(Records from a collection)
☆ ☆ ☆
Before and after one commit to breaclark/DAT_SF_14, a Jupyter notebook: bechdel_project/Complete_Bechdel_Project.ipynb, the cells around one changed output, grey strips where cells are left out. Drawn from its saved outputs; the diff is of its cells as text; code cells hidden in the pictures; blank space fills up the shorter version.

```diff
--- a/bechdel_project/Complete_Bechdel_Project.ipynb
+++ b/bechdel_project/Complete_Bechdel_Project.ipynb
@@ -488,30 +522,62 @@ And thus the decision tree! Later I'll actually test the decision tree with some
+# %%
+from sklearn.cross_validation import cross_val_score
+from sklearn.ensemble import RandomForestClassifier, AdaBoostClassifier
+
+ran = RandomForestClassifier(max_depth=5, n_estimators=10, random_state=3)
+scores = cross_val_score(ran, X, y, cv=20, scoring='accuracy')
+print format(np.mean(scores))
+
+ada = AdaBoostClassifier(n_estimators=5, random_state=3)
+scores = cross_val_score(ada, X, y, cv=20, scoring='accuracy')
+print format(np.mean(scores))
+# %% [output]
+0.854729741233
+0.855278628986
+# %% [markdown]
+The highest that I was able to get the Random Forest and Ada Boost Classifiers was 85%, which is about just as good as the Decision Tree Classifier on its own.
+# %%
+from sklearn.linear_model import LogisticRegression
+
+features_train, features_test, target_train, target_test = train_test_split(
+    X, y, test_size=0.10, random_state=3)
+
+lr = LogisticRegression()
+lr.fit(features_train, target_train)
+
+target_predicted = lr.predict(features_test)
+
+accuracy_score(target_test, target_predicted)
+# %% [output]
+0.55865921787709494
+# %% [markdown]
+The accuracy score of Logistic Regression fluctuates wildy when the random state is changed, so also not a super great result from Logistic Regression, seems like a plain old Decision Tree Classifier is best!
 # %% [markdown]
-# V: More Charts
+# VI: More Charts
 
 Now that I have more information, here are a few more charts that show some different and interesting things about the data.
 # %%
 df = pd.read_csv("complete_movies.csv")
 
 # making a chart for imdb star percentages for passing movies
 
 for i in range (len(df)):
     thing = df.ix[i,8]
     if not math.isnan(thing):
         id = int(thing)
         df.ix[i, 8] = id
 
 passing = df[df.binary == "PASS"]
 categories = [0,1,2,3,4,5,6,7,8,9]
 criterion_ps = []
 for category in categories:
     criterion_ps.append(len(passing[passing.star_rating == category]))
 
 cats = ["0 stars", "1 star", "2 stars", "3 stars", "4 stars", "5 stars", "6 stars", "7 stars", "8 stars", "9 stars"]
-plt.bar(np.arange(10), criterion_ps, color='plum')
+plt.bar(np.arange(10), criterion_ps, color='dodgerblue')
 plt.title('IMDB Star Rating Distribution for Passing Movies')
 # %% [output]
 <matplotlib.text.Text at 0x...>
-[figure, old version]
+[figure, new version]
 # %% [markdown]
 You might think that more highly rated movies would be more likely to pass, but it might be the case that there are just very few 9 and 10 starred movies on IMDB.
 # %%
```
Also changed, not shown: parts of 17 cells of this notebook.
☆ ☆ ☆
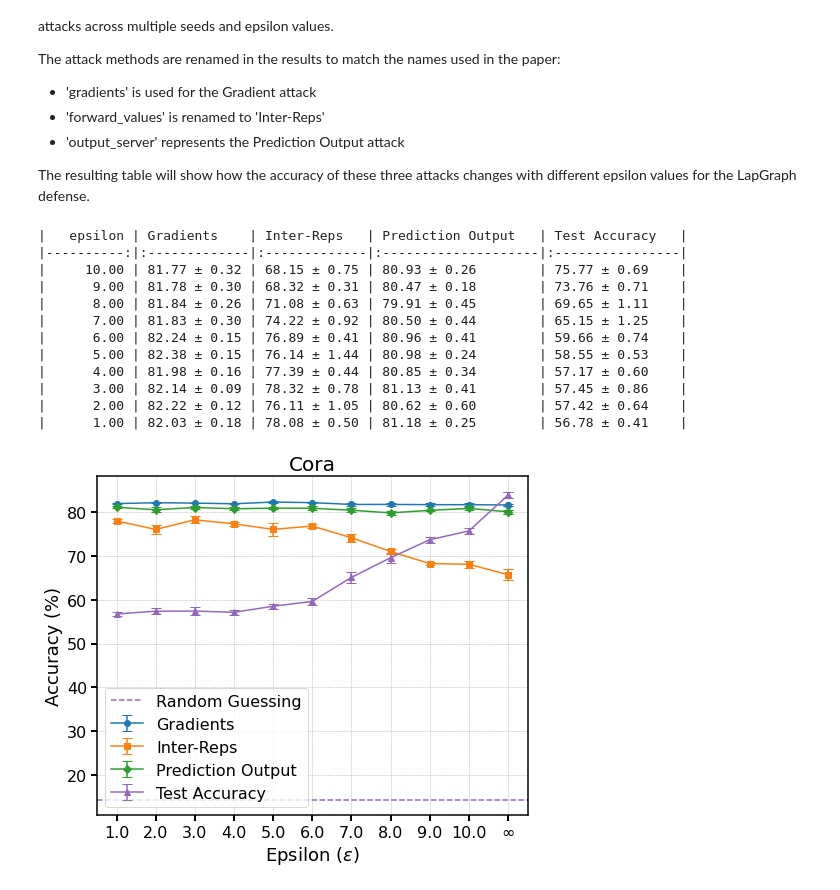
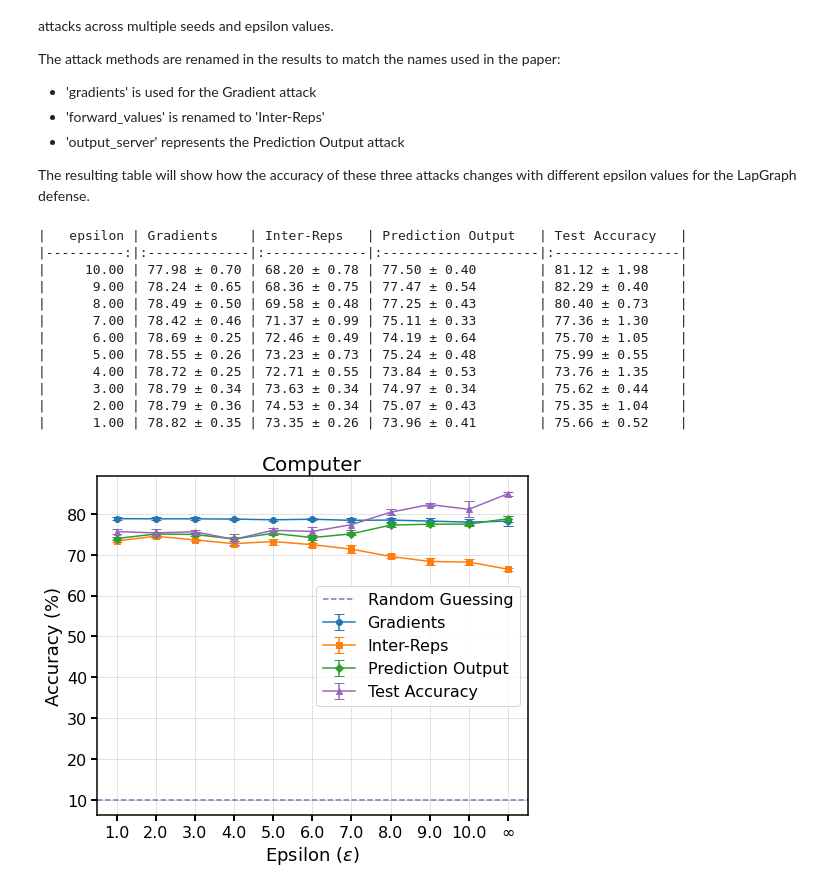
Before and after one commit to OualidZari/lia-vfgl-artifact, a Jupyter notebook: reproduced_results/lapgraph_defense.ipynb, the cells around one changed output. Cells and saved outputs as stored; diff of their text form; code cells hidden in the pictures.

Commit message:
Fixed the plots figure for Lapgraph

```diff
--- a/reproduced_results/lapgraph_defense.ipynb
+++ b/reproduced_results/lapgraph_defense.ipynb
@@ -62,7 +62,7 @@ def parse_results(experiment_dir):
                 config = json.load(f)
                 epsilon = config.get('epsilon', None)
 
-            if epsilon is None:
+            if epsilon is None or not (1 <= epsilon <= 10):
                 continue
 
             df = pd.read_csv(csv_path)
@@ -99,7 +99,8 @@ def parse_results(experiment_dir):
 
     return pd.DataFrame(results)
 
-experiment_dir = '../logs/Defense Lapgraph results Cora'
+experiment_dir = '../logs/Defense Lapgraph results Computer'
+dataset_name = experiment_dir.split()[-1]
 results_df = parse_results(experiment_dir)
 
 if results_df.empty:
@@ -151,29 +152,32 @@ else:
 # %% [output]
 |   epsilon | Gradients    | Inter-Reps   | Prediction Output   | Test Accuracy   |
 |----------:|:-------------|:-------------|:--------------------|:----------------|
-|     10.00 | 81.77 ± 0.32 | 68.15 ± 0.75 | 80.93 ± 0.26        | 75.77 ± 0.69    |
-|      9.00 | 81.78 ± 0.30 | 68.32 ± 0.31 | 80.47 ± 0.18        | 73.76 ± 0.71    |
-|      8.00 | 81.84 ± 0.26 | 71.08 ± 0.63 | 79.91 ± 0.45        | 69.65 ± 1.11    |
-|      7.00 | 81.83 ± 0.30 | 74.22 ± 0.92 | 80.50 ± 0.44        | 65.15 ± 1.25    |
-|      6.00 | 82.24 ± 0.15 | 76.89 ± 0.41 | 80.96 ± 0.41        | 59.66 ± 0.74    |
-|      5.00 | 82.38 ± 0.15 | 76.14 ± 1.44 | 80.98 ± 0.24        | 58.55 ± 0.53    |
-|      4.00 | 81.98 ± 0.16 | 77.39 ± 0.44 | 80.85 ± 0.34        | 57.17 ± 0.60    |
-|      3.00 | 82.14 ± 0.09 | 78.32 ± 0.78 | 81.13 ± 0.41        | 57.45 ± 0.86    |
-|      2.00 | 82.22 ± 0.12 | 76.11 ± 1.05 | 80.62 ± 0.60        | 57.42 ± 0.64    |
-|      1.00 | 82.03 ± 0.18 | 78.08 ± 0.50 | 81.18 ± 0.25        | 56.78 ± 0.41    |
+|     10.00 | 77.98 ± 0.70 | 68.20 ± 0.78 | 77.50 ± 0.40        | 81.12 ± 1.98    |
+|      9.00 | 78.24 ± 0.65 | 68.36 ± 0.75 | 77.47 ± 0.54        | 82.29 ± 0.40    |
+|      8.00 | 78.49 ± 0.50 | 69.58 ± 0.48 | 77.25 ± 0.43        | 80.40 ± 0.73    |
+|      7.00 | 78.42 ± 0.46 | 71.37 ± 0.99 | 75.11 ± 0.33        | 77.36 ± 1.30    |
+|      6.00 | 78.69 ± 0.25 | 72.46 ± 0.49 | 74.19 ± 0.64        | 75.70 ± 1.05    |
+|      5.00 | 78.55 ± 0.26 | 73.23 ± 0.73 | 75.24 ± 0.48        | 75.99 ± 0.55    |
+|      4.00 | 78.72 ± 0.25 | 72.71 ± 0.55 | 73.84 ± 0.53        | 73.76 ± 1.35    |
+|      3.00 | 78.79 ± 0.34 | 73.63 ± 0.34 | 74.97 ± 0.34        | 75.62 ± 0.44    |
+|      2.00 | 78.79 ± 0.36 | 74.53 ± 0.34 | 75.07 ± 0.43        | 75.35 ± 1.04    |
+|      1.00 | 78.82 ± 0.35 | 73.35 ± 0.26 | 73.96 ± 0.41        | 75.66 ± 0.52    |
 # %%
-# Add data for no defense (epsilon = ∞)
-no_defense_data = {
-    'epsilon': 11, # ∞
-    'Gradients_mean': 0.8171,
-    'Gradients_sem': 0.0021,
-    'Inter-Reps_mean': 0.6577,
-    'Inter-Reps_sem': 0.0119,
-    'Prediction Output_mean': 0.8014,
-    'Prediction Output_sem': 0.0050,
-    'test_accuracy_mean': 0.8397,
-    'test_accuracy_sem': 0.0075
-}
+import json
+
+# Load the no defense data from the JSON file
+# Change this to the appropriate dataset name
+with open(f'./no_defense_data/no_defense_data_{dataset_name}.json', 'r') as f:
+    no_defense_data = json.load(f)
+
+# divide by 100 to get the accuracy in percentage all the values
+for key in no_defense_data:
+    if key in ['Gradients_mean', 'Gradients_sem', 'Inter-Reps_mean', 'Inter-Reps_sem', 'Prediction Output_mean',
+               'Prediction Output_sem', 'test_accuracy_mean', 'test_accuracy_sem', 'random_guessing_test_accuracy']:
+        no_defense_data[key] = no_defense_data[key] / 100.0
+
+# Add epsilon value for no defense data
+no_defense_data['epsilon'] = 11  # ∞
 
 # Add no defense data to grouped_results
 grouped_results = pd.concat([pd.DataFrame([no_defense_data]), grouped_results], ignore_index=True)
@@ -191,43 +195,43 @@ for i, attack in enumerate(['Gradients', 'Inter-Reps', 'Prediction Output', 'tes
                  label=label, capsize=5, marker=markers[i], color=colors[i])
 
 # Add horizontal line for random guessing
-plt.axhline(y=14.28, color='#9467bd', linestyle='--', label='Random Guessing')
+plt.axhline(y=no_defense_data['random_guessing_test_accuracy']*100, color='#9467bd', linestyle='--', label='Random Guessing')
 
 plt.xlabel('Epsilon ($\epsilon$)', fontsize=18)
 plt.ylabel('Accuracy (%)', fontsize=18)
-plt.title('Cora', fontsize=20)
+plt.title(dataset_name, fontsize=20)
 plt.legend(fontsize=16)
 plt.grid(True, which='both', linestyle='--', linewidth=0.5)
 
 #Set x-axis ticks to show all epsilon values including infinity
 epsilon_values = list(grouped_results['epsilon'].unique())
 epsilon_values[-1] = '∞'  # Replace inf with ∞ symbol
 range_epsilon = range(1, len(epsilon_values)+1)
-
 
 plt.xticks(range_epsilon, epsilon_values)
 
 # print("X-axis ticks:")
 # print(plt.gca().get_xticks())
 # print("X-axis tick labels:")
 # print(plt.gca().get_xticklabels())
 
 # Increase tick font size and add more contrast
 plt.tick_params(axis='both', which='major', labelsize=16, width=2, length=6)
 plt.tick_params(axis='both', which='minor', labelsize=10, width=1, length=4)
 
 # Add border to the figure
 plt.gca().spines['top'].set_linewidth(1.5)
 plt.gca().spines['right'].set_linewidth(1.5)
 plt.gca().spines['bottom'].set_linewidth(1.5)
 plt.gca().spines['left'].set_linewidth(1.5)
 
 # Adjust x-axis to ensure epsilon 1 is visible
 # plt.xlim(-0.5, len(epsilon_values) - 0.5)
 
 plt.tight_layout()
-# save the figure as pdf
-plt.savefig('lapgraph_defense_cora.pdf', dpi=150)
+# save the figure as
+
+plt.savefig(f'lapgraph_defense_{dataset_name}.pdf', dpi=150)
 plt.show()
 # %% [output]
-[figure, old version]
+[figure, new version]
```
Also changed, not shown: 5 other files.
☆ ☆ ☆
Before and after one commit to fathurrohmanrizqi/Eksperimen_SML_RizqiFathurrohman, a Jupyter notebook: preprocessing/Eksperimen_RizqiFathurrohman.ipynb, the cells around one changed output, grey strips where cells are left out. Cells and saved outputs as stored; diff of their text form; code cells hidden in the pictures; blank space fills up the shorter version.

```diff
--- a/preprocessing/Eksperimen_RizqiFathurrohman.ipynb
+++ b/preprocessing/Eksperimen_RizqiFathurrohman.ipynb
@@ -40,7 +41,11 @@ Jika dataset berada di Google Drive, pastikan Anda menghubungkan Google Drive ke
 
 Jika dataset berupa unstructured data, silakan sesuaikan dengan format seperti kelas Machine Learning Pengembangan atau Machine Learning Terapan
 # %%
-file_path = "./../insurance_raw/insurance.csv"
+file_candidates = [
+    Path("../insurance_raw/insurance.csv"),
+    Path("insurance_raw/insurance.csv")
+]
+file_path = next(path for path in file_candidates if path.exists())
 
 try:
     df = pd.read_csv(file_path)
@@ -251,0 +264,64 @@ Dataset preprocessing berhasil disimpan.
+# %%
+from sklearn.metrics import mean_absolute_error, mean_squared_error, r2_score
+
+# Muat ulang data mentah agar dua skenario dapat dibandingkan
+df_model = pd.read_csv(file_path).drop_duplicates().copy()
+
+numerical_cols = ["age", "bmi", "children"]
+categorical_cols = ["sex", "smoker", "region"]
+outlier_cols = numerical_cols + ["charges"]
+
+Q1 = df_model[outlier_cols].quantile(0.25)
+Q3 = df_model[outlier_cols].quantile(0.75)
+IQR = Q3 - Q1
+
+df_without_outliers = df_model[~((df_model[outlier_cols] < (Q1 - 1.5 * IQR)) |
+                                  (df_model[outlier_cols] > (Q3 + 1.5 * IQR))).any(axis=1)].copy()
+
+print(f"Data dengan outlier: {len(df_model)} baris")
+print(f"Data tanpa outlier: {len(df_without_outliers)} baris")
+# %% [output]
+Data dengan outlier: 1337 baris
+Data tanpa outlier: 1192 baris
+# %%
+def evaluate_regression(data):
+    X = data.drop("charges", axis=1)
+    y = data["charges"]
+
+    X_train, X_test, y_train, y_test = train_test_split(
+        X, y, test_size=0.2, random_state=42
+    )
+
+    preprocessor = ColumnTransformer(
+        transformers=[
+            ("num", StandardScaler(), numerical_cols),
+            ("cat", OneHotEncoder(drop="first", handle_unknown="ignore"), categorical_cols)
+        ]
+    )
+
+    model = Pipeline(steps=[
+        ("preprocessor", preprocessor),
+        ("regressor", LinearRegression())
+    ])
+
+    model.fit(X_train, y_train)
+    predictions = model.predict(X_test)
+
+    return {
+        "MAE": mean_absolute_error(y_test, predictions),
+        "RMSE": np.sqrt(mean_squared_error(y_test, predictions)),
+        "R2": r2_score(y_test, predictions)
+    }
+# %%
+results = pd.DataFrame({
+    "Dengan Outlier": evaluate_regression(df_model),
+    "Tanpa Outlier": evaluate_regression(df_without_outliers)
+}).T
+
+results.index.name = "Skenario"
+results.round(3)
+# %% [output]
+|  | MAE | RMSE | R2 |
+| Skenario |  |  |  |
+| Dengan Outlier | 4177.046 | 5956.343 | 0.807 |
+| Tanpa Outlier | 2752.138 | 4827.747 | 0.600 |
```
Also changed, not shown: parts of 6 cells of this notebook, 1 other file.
☆ ☆ ☆
YOUR OBJECTIVE
State, as a number only, how many lines in the entries include "Jika".

FINISHED TASK
2